* **TASK DATA**
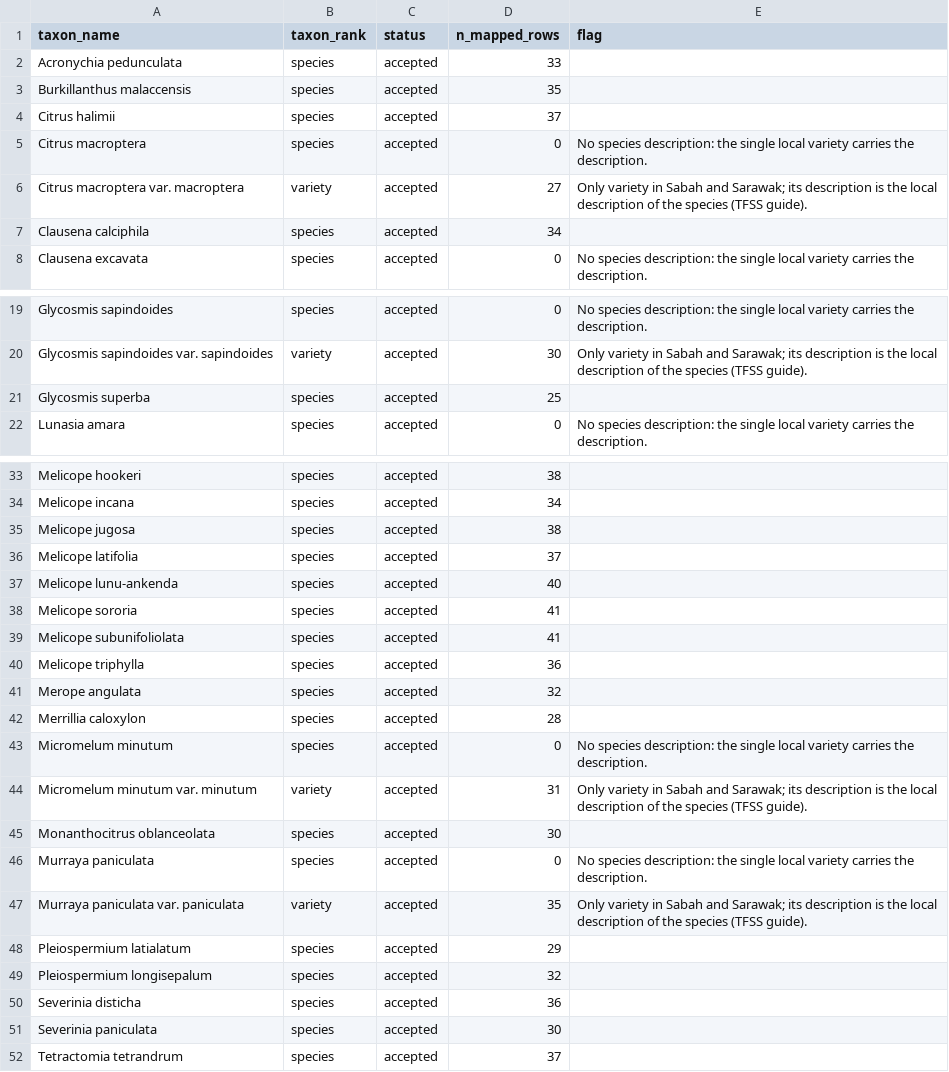
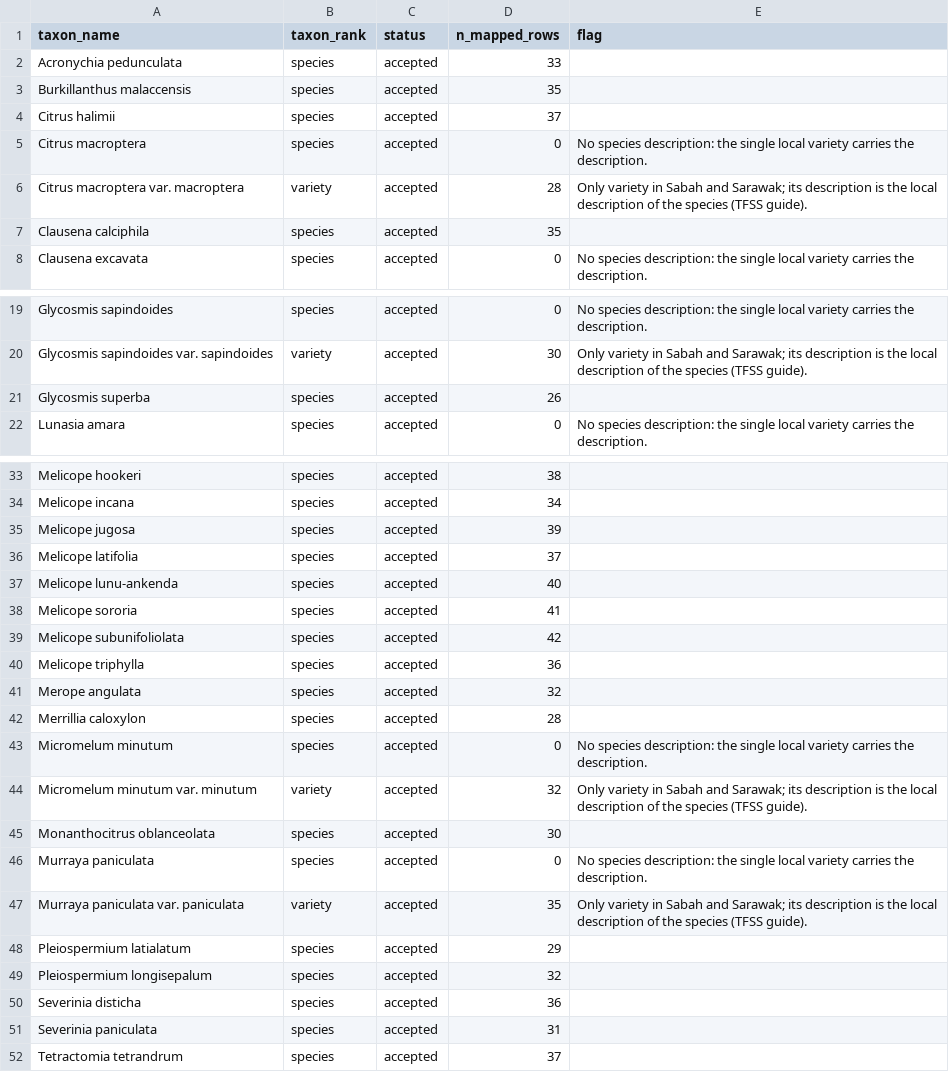
Before and after one commit to hrlai/MYtraits.build, a CSV file: data/Jones_1995/raw/taxon_flags.csv, drawn as a sheet; only a part is shown, gaps mark what is left out.

```diff
--- a/data/Jones_1995/raw/taxon_flags.csv
+++ b/data/Jones_1995/raw/taxon_flags.csv
@@ -5,4 +5,4 @@ Citrus halimii,species,accepted,37,
 Citrus macroptera,species,accepted,0,No species description: the single local variety carries the description.
-Citrus macroptera var. macroptera,variety,accepted,27,Only variety in Sabah and Sarawak; its description is the local description of the species (TFSS guide).
-Clausena calciphila,species,accepted,34,
+Citrus macroptera var. macroptera,variety,accepted,28,Only variety in Sabah and Sarawak; its description is the local description of the species (TFSS guide).
+Clausena calciphila,species,accepted,35,
 Clausena excavata,species,accepted,0,No species description: the single local variety carries the description.
@@ -20,3 +20,3 @@ Glycosmis sapindoides,species,accepted,0,No species description: the single loca
 Glycosmis sapindoides var. sapindoides,variety,accepted,30,Only variety in Sabah and Sarawak; its description is the local description of the species (TFSS guide).
-Glycosmis superba,species,accepted,25,
+Glycosmis superba,species,accepted,26,
 Lunasia amara,species,accepted,0,No species description: the single local variety carries the description.
@@ -34,3 +34,3 @@ Melicope hookeri,species,accepted,38,
 Melicope incana,species,accepted,34,
-Melicope jugosa,species,accepted,38,
+Melicope jugosa,species,accepted,39,
 Melicope latifolia,species,accepted,37,
@@ -38,3 +38,3 @@ Melicope lunu-ankenda,species,accepted,40,
 Melicope sororia,species,accepted,41,
-Melicope subunifoliolata,species,accepted,41,
+Melicope subunifoliolata,species,accepted,42,
 Melicope triphylla,species,accepted,36,
@@ -43,3 +43,3 @@ Merrillia caloxylon,species,accepted,28,
 Micromelum minutum,species,accepted,0,No species description: the single local variety carries the description.
-Micromelum minutum var. minutum,variety,accepted,31,Only variety in Sabah and Sarawak; its description is the local description of the species (TFSS guide).
+Micromelum minutum var. minutum,variety,accepted,32,Only variety in Sabah and Sarawak; its description is the local description of the species (TFSS guide).
 Monanthocitrus oblanceolata,species,accepted,30,
@@ -50,3 +50,3 @@ Pleiospermium longisepalum,species,accepted,32,
 Severinia disticha,species,accepted,36,
-Severinia paniculata,species,accepted,30,
+Severinia paniculata,species,accepted,31,
 Tetractomia tetrandrum,species,accepted,37,
```
Also changed, not shown: data/Jones_1995/data.csv, data/Jones_1995/raw/trait_data.csv, 2 other files.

* **PROBLEM REQUIREMENTS**
Everything in the listing must be copied exactly except the pictures.

* **PROBLEM SOLUTION**
Before and after one commit to hrlai/MYtraits.build, a CSV file: data/Jones_1995/raw/taxon_flags.csv, drawn as a sheet; only a part is shown, gaps mark what is left out.

```diff
--- a/data/Jones_1995/raw/taxon_flags.csv
+++ b/data/Jones_1995/raw/taxon_flags.csv
@@ -5,4 +5,4 @@ Citrus halimii,species,accepted,37,
 Citrus macroptera,species,accepted,0,No species description: the single local variety carries the description.
-Citrus macroptera var. macroptera,variety,accepted,27,Only variety in Sabah and Sarawak; its description is the local description of the species (TFSS guide).
-Clausena calciphila,species,accepted,34,
+Citrus macroptera var. macroptera,variety,accepted,28,Only variety in Sabah and Sarawak; its description is the local description of the species (TFSS guide).
+Clausena calciphila,species,accepted,35,
 Clausena excavata,species,accepted,0,No species description: the single local variety carries the description.
@@ -20,3 +20,3 @@ Glycosmis sapindoides,species,accepted,0,No species description: the single loca
 Glycosmis sapindoides var. sapindoides,variety,accepted,30,Only variety in Sabah and Sarawak; its description is the local description of the species (TFSS guide).
-Glycosmis superba,species,accepted,25,
+Glycosmis superba,species,accepted,26,
 Lunasia amara,species,accepted,0,No species description: the single local variety carries the description.
@@ -34,3 +34,3 @@ Melicope hookeri,species,accepted,38,
 Melicope incana,species,accepted,34,
-Melicope jugosa,species,accepted,38,
+Melicope jugosa,species,accepted,39,
 Melicope latifolia,species,accepted,37,
@@ -38,3 +38,3 @@ Melicope lunu-ankenda,species,accepted,40,
 Melicope sororia,species,accepted,41,
-Melicope subunifoliolata,species,accepted,41,
+Melicope subunifoliolata,species,accepted,42,
 Melicope triphylla,species,accepted,36,
@@ -43,3 +43,3 @@ Merrillia caloxylon,species,accepted,28,
 Micromelum minutum,species,accepted,0,No species description: the single local variety carries the description.
-Micromelum minutum var. minutum,variety,accepted,31,Only variety in Sabah and Sarawak; its description is the local description of the species (TFSS guide).
+Micromelum minutum var. minutum,variety,accepted,32,Only variety in Sabah and Sarawak; its description is the local description of the species (TFSS guide).
 Monanthocitrus oblanceolata,species,accepted,30,
@@ -50,3 +50,3 @@ Pleiospermium longisepalum,species,accepted,32,
 Severinia disticha,species,accepted,36,
-Severinia paniculata,species,accepted,30,
+Severinia paniculata,species,accepted,31,
 Tetractomia tetrandrum,species,accepted,37,
```
Also changed, not shown: data/Jones_1995/data.csv, data/Jones_1995/raw/trait_data.csv, 2 other files.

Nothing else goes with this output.